I recently went to see Noel Coward’s Private Lives at one of our local theatres. It was the first time I’d seen the play live, I can vaguely remember seeing the movie version a long time ago, but it was so long ago that I couldn’t tell you who starred in it. What struck me the most about it was his use of dialogue and how it virtually sparked from the mouths of the players bringing the whole thing to life in a very lively fashion.
The acting was superb from all involved and I admired the respect show the play in the way they kept it strictly a period piece and ignored any motivation to bring it up to date. I seriously think if they had given in to any urge in that direction it would have ruined the play.
Going back to the dialogue and how it was written, Coward had a real flair of making his characters real people in just the way they spoke, a skill some writers struggle with, myself included. No matter what setting we place our characters in, no matter how detailed and evocative they are it’s all for naught if the characters sound wooden or just unreal.
Coward was one of the old masters at this craft and along with writers such as Dashiell Hammett and Philip Marlowe he brought his characters to life as soon as they opened their mouths to speak. When this happened we knew we were in for a treat.
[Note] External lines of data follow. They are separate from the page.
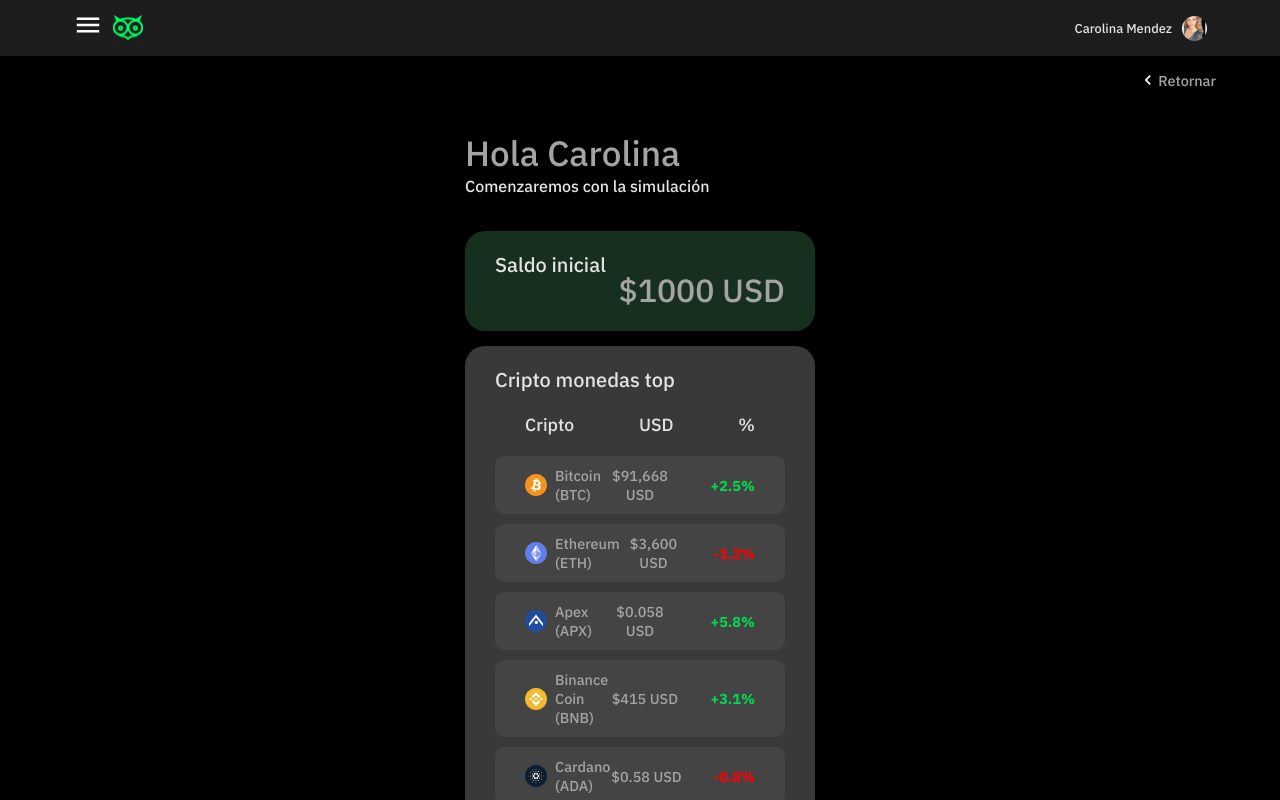
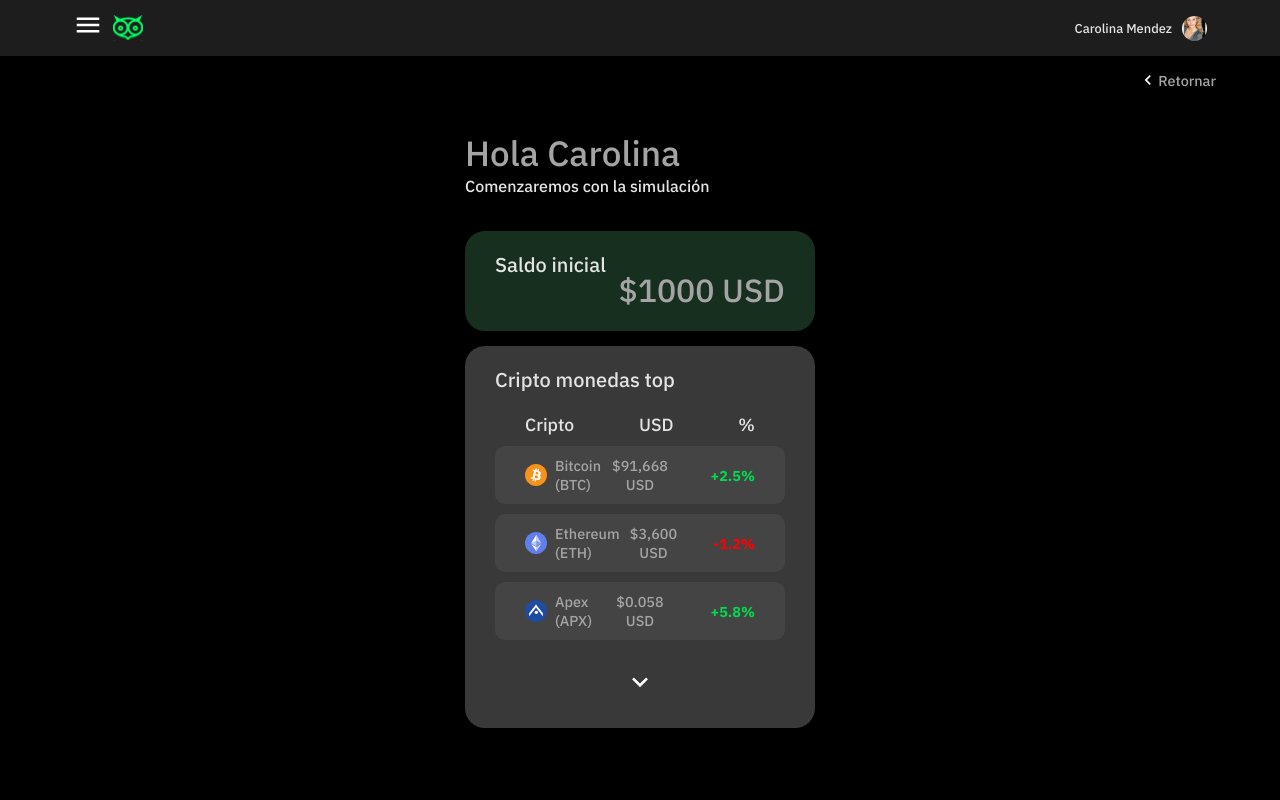
Before and after one commit to DIGORACCOON4279/Quo1, a React (Vite) app: page /dashboardProfile in a window 1280 px wide. Shown: the top 800 px of the page. Built offline with nearby package versions, Linux system fonts and the light colour scheme.

Commit message:
Making Dashboard Tables

```diff
--- a/src/components/DashboardProfile/DashboardProfile.css
+++ b/src/components/DashboardProfile/DashboardProfile.css
@@ -102,11 +102,10 @@
     height:auto;
     display: flex;
     flex-direction: column;
-    /* justify-content: space-between; */
     gap:20px;
     border-radius:20px;
     background-color:#393939;
-    padding:20px 30px 80px;
+    padding:20px 30px 20px;
     font-family: var(--fontFamilyIBM);
     color:#A4A4A4;
     font-size: 0.8rem;
@@ -127,11 +126,13 @@
 
 .cryptoTable{
     width:100%;
+    height:auto;
     display: flex;
     flex-direction: column;
-    justify-content: center;
+    justify-content: space-between;
     align-items: center;
     gap:20px;
+    /* overflow: visible; */
 }
 
 .cryptoTable .lineTitles{
@@ -192,3 +193,56 @@
     text-align: right;
 
 }
+
+
+
+.cryptoTable {
+    width: 100%;
+    display: flex;
+    flex-direction: column;
+    align-items: center;
+    gap: 10px;
+    transition: max-height 0.6s ease-in-out, opacity 0.6s ease-in-out;
+}
+
+.lineCriptos {
+    max-height: 200px; /* Muestra solo 3 criptos */
+    overflow: hidden;
+    transition: max-height 0.6s ease-in-out, opacity 0.6s ease-in-out;
+    opacity: 1;
+}
+
+/* Cuando el checkbox está marcado, se expande */
+#toggleCrypto:checked ~ .lineCriptos {
+    max-height: 600px;
+    opacity: 1;
+}
+
+/* Ocultar el checkbox */
+#toggleCrypto {
+    display: none;
+}
+
+.toggleLabel {
+    display: flex;
+    justify-content: center;
+    align-items: center;
+    cursor: pointer;
+    border: none;
+    color: white;
+    font-size: 16px;
+    font-weight: bold;
+    padding: 10px;
+    border-radius: 5px;
+    transition: background 0.3s ease, transform 0.3s ease-in-out;
+}
+
+.arrow {
+    width: auto;
+    height: auto;
+    transition: transform 0.3s ease-in-out;
+}
+
+#toggleCrypto:checked ~ .toggleLabel .arrow {
+    transform: rotateX(180deg);
+}
--- a/src/components/DashboardProfile/DashboardProfile.jsx
+++ b/src/components/DashboardProfile/DashboardProfile.jsx
@@ -23,12 +23,13 @@
                         <h3 className="titleBalance">Cripto monedas top</h3>
                         <div className="cryptoTable">
                             <section className="lineTitles">
+                                <h4 className="titleTable">Cripto</h4>
+                                <h4 className="titleTable">USD</h4>
+                                <h4 className="titleTable">%</h4>
+                            </section>
 
-                                    <h4 className="titleTable">Cripto</h4>
-                                    <h4 className="titleTable">USD</h4>
-                                    <h4 className="titleTable">%</h4>
+                            <input type="checkbox" id="toggleCrypto" />
 
-                            </section>
                             <section className="lineCriptos">
                                 {cryptocurrencies.map((crypto, index) => (
                                     <div className="cripto" key={index}>
@@ -43,6 +44,10 @@
                                     </div>
                                 ))}
                             </section>
+
+                            <label for="toggleCrypto" className="toggleLabel">
+                                <img src="/img/iconoFlechaPlan.svg" alt="Icon arrow" className="arrow"/>
+                            </label>
                         </div>
                     </section>
                 </section>
--- a/src/components/Fees/Fees.css
+++ b/src/components/Fees/Fees.css
@@ -242,7 +242,6 @@
     height:auto;
     transform:rotateX(0deg);
     transition:transform 0.2s ease-in-out;
-
 }
 .tarifasSection .tarifasCenter .tarifasSet .tarifaCard #openContextFree:checked + label.open .arrow{
     transform:rotateX(180deg);
```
I’m off to see King Lear in a short time at the same theatre but this is a reworking of the classic Shakespeare play set in a modern Northern environment. It will be interesting to see how this is pulled off. I know some of the actors work in this play so I know it’ll be a damn good play. It will also be another first for me as King Lear is one of Shakespeare’s play’s I have not seen and perhaps it’ll help my understanding of the play a little better if the language is more up to date.
So from an old master done as it was meant, to an old master brought up to date, let’s see which I prefer.
See you soon